Hammond, Esq. who died in 1777; Peter, son of Claudius Fonnereau, LL.D. who died in 1759; John Marke, Esq. who died
in 1763; John Gray, Esq. who died in 1769; Nicholas Sprimont,
Esq. who died in 1771; Elizabeth, wife of Richard Hay, Esq.
who died in 1774; Rebecca, wife of John Bristow, Esq. who
died in 1775; John Crockatt, Esq. who died in 1777; the Reverend George Tilson, M.A. who died in 1778; and Anna Maria,
wife of John Bulley, Esq. who died in 1790.
The church of Petersham is dedicated to St. Peter, and is in
the diocese of Winchester and the deanery of Ewell. It was a
chapel of ease to Kingston upon Thames till the year 1769, when
by act of parliament it was separated from the mother-church;
and being consolidated with Kew they were made one vicarage,
as mentioned in the account of that parish. In the year 1266
divine service having been discontinued in the chapel of Petersham,
an agreement was made between the Prior of Merton and the
inhabitants of this parish, that a chaplain should officiate there
every Sunday, Wednesday, and Friday, on the following terms:—That the Prior and Convent should allow him a certain portion of grain annually out of the tithes; and that the parishioners,
on their part, should give him a bushel of rye for every virgate, or
ten acres of land (fn. 6) . In the year 1658 it was presented to the
commissioners appointed by Cromwell to inquire into the state
of ecclesiastical benefices, that Petersham was a small chapel dependant on Kingston; that the tithes were worth about 5l. per
annum; and that it was without a settled curate.
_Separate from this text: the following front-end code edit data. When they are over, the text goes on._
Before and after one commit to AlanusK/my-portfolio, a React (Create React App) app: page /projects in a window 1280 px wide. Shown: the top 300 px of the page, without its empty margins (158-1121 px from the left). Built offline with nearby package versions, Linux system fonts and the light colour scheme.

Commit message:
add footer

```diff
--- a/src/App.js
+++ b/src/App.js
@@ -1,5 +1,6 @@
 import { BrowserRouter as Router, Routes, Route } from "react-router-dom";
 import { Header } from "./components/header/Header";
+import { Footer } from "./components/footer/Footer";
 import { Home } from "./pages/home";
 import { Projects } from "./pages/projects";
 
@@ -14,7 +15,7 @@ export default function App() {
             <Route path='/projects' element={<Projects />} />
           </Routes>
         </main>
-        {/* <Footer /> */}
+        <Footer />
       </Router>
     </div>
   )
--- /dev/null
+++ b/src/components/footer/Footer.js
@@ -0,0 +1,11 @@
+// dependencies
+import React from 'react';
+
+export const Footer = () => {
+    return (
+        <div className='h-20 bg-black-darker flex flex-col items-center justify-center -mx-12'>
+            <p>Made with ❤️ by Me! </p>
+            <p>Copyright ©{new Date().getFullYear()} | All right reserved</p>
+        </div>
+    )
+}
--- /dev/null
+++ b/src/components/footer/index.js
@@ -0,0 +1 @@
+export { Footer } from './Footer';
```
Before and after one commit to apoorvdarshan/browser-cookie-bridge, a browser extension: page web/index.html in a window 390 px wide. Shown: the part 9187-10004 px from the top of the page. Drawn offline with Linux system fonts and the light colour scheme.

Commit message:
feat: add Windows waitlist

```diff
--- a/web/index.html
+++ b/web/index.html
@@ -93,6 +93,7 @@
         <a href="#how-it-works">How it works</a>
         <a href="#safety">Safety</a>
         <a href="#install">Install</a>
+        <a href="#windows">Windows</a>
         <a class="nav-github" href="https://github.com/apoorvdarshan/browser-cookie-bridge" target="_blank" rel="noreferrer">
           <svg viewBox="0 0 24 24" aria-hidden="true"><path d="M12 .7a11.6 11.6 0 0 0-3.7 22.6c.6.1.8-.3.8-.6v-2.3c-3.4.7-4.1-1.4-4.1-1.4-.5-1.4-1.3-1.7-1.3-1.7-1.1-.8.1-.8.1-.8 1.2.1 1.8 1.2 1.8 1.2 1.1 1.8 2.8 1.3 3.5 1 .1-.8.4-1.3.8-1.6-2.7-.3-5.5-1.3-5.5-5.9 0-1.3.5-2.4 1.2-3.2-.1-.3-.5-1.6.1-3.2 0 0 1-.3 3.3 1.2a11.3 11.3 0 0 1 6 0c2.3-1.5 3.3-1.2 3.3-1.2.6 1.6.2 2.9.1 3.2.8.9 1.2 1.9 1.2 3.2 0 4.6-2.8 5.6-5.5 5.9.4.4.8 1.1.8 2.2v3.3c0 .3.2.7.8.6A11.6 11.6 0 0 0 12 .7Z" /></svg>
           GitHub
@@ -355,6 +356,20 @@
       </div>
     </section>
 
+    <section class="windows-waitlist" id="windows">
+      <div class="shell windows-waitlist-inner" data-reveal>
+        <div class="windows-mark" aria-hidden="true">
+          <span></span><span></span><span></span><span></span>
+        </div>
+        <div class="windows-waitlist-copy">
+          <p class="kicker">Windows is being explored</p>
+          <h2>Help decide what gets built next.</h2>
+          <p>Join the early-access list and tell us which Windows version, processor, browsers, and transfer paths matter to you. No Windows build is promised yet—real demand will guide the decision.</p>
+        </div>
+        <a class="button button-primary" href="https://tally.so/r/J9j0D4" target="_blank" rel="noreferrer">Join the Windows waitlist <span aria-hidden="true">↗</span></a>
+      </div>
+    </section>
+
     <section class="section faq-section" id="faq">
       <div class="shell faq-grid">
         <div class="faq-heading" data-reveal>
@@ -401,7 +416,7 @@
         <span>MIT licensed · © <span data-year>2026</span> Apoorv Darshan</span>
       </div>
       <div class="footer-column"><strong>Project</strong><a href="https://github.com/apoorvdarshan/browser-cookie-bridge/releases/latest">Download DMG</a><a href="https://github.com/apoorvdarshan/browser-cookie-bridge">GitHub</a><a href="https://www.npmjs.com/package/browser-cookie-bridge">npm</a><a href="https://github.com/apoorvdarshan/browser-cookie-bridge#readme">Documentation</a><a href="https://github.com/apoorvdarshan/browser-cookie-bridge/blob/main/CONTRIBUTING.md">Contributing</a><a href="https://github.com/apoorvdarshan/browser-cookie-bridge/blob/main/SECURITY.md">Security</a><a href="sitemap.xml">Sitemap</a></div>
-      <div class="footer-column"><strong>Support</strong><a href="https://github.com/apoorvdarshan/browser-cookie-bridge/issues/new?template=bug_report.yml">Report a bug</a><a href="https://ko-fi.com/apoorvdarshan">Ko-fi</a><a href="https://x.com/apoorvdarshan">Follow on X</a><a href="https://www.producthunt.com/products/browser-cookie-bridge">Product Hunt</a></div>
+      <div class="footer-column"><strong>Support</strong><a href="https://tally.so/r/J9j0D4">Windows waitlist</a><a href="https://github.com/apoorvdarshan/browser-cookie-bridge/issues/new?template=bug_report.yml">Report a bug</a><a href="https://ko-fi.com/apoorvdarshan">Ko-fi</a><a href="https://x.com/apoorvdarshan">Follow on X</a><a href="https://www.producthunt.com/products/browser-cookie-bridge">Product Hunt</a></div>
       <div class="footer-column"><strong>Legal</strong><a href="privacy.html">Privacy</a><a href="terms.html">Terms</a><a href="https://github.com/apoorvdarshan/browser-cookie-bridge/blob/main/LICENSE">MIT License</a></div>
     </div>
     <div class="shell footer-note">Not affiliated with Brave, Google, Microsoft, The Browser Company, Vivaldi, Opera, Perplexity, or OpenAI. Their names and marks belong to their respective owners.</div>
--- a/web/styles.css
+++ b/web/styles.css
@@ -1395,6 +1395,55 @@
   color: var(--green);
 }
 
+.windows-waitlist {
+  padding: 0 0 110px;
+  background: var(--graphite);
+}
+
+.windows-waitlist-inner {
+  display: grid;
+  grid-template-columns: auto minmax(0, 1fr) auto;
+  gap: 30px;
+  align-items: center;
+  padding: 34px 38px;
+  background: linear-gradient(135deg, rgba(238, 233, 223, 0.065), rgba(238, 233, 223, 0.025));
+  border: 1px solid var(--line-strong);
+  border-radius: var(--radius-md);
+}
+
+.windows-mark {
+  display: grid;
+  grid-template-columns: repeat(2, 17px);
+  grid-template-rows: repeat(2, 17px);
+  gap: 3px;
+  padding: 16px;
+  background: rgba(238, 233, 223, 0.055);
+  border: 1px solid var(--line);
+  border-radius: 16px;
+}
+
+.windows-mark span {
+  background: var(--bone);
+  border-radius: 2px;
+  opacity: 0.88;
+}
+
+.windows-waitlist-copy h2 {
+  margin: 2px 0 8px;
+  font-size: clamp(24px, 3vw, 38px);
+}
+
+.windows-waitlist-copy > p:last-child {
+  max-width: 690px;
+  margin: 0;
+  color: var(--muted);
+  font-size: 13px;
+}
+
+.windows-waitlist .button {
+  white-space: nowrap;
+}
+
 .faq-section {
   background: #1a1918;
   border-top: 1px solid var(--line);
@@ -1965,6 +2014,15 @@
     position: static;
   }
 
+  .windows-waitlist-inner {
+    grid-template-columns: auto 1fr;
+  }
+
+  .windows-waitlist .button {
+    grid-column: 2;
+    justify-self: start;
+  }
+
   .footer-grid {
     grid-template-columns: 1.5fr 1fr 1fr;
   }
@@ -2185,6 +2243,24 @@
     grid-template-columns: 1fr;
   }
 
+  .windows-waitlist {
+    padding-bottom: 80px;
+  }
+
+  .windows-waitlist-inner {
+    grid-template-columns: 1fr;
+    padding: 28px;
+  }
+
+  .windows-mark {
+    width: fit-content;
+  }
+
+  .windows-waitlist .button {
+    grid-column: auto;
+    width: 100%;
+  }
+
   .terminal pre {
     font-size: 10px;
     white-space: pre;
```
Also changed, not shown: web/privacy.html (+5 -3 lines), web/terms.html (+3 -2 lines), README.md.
It was determined therefore, that Petersham should be made a separate and
distinct parish; that the hamlets of Ham and Hacche should be
annexed to it; and that all the tithes should be appropriated to
the maintenance of the minister (fn. 7) . The present incumbent is the
Reverend William Foster.
The parish register begins in 1570; but the early part is very
Comparative state of population.
||Average of Baptisms.
||Average of Burials.
The increase of population may be ascertained in some measure
by the average of baptisms; that of burials is a very uncertain
criterion, as in some years more than two-thirds of the latter are
brought from neighbouring parishes.
The present number of houses is 53.
The following entry of the marriage of the Duke and Duchess
of Lauderdale seems worth recording:
Marriage of the Duke and Duchess of Lauderdale.
"The ryght honorable John Earl of Lauderdale (fn. 8) . was married to
the ryght honorable Elizabeth Countesse of Desert, by the Reverend Father in God (Walter) Lord Bishop of Worcester, in the
church of Petersham, on the 17th day of Februarie 1671–2,
publiquely in the time of reading the common-prayer; and gave
the carpet, pulpit-cloth, and cushion."
The Duchess of Lauderdale was buried in the church of Petersham June 16, 1696. There is no monument to her memory.
Instance of longevity.
The following instance of longevity occurs in the register:
Mr. Hugh Sims, aged 100, was buried Dec. 10, 1789.
Mr. Henry Smith left the sum of 4l. per annum to the poor
of this parish.